Introducing the indicator dyes into the target neurons or neuron populations is not trivial and strongly depends on factors, such as animal age, tissue type as well as the signals to be measured (e.g. subcellular signals from dendrites of single cells vs. somatic signals from a cell population). As a consequence, labeling methods range from filling of single cells using microelectrodes to bulk loading with membrane permeable dyes. In the latter case, these dyes are injected into neuronal tissue using a micropipette. Once inside the tissue they pass the cell membrane of neurons and are accumulated within the cells. For brain slices or flat tissues, such as retina, electroporation or ballistic (“dyolistic”) methods are used as well. In addition, the full range of genetically encoded calcium-selective biosensors, expressed via a transgenic approach or using viral vectors, is also compatible with two-photon imaging.
To be able to detect calcium signals, the indicator dye needs to excited, which in a standard fluorescence microscope is usually done with visible light. In this case, one single high-energy photon is sufficient to excite one dye molecule and generate fluorescence (single photon excitation). Alternatively, the same dye molecule can also be excited using two lower energy photons (of approx. double the wavelength). Because such two-photon excitation requires the photons to arrive at the dye molecule almost simultaneously – which makes two-photon events much less likely than single-photon events – a high power, pulsed laser source is required.
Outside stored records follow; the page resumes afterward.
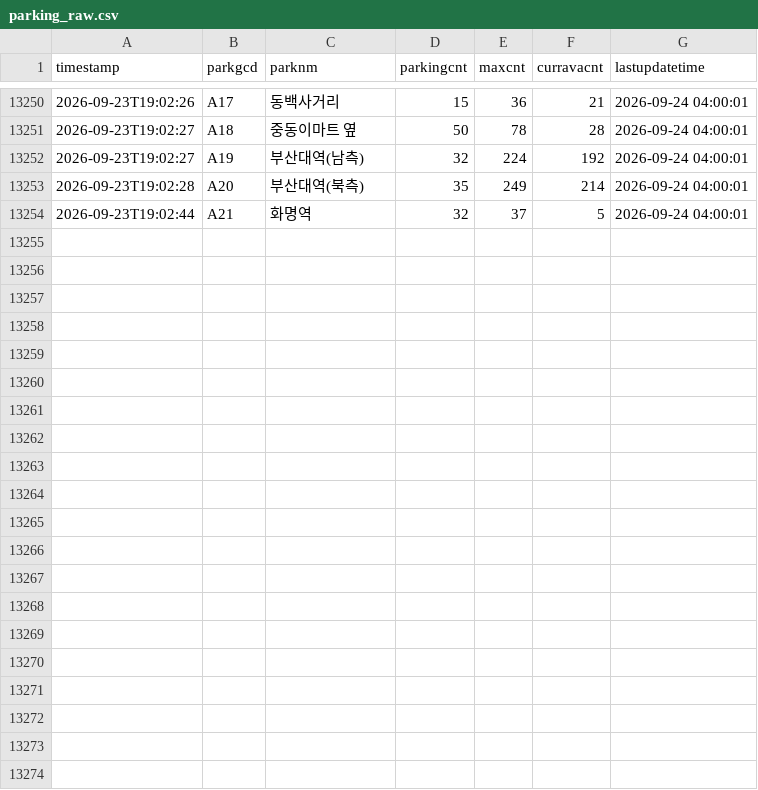
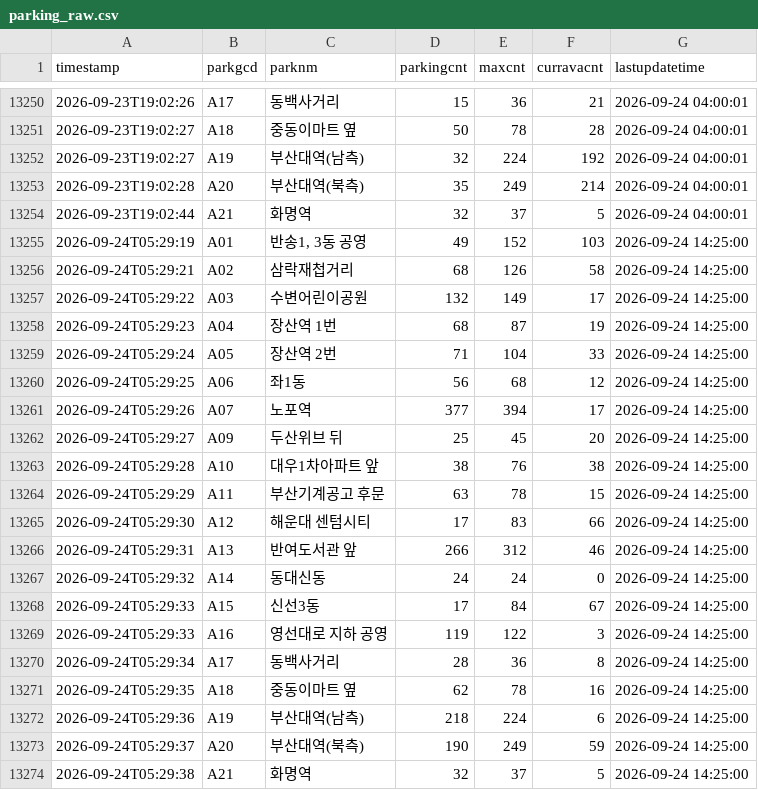
Before and after one commit to jeongjunsang95-wq/parking-data, a CSV file: parking_raw.csv, drawn as a sheet; only a part is shown, gaps mark what is left out.

```diff
--- a/parking_raw.csv
+++ b/parking_raw.csv
@@ -13254 +13254,21 @@
 2026-09-23T19:02:44,A21,화명역,32,37,5,2026-09-24 04:00:01
+2026-09-24T05:29:19,A01,"반송1, 3동 공영",49,152,103,2026-09-24 14:25:00
+2026-09-24T05:29:21,A02,삼락재첩거리,68,126,58,2026-09-24 14:25:00
+2026-09-24T05:29:22,A03,수변어린이공원,132,149,17,2026-09-24 14:25:00
+2026-09-24T05:29:23,A04,장산역 1번,68,87,19,2026-09-24 14:25:00
+2026-09-24T05:29:24,A05,장산역 2번,71,104,33,2026-09-24 14:25:00
+2026-09-24T05:29:25,A06,좌1동,56,68,12,2026-09-24 14:25:00
+2026-09-24T05:29:26,A07,노포역,377,394,17,2026-09-24 14:25:00
+2026-09-24T05:29:27,A09,두산위브 뒤,25,45,20,2026-09-24 14:25:00
+2026-09-24T05:29:28,A10,대우1차아파트 앞,38,76,38,2026-09-24 14:25:00
+2026-09-24T05:29:29,A11,부산기계공고 후문,63,78,15,2026-09-24 14:25:00
+2026-09-24T05:29:30,A12,해운대 센텀시티,17,83,66,2026-09-24 14:25:00
+2026-09-24T05:29:31,A13,반여도서관 앞,266,312,46,2026-09-24 14:25:00
+2026-09-24T05:29:32,A14,동대신동,24,24,0,2026-09-24 14:25:00
+2026-09-24T05:29:33,A15,신선3동,17,84,67,2026-09-24 14:25:00
+2026-09-24T05:29:33,A16,영선대로 지하 공영,119,122,3,2026-09-24 14:25:00
+2026-09-24T05:29:34,A17,동백사거리,28,36,8,2026-09-24 14:25:00
+2026-09-24T05:29:35,A18,중동이마트 옆,62,78,16,2026-09-24 14:25:00
+2026-09-24T05:29:36,A19,부산대역(남측),218,224,6,2026-09-24 14:25:00
+2026-09-24T05:29:37,A20,부산대역(북측),190,249,59,2026-09-24 14:25:00
+2026-09-24T05:29:38,A21,화명역,32,37,5,2026-09-24 14:25:00
```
The benefits, however, more than outweigh the increase in technical requirements: One advantage of using low energy photons is that they are less scattered and absorbed by biological tissue, thus can penetrate deeper into the brain. Another advantage arises from the fact that two-photon excitation only happens where the photon density is high enough – that is in a tiny volume in the focus of the microscope’s objective lens. While single (high energy) photons can excite the dye and generate fluorescence at any unspecified point of their trajectories through the tissue, the low energy photons can excite the dye and generate fluorescence exclusively in the focal volume. Therefore, by using pulsed laser light and focusing it by an objective lens one thus can very precisely determine at which spot inside the tissue excitation will happen and from which, thus, a measure of neuronal activation is taken.
Along the same lines, because with two-photon excitation fluorescence is restricted to a tiny volume, much less overall phototoxicity is generated than with single-photon excitation.
Two photon calcium imaging has been developed in anesthetized animals in vivo but is at the verge to be applied successfully in awake animals that have been trained. Important precondition for imaging in trained animals is the development of calcium dyes that are either non-toxic or are genetically programmed and transfected by virus, and thus allow repetitive imaging.
Another field where two-photon imaging has proven to be extremely valuable is retina research. With conventional single-photon microscopy, the wavelengths used for fluorescence excitation of currently available dyes range roughly from 350–700 nm. However, these wavelengths are also efficiently absorbed by retinal photopigments and, thus, strongly excite (and even bleach) photoreceptors. As a result, the light used to generate fluorescence also leads to a saturating light response in the photoreceptors and effectively blinds the retina to visual stimulation. One way out of this dilemma is to make use of the fact that two-photon microscopy employs long wavelengths – up into the infrared range (900 nm and longer) – for dye excitation. Because wavelengths > 900 nm are is very inefficiently absorbed by photoreceptors, it is possible to use two-photon imaging with fluorescence-based tools to study retinal neurons and their response to visual stimuli – presented by a separate visible light stimulator – in the functionally intact (isolated) retina.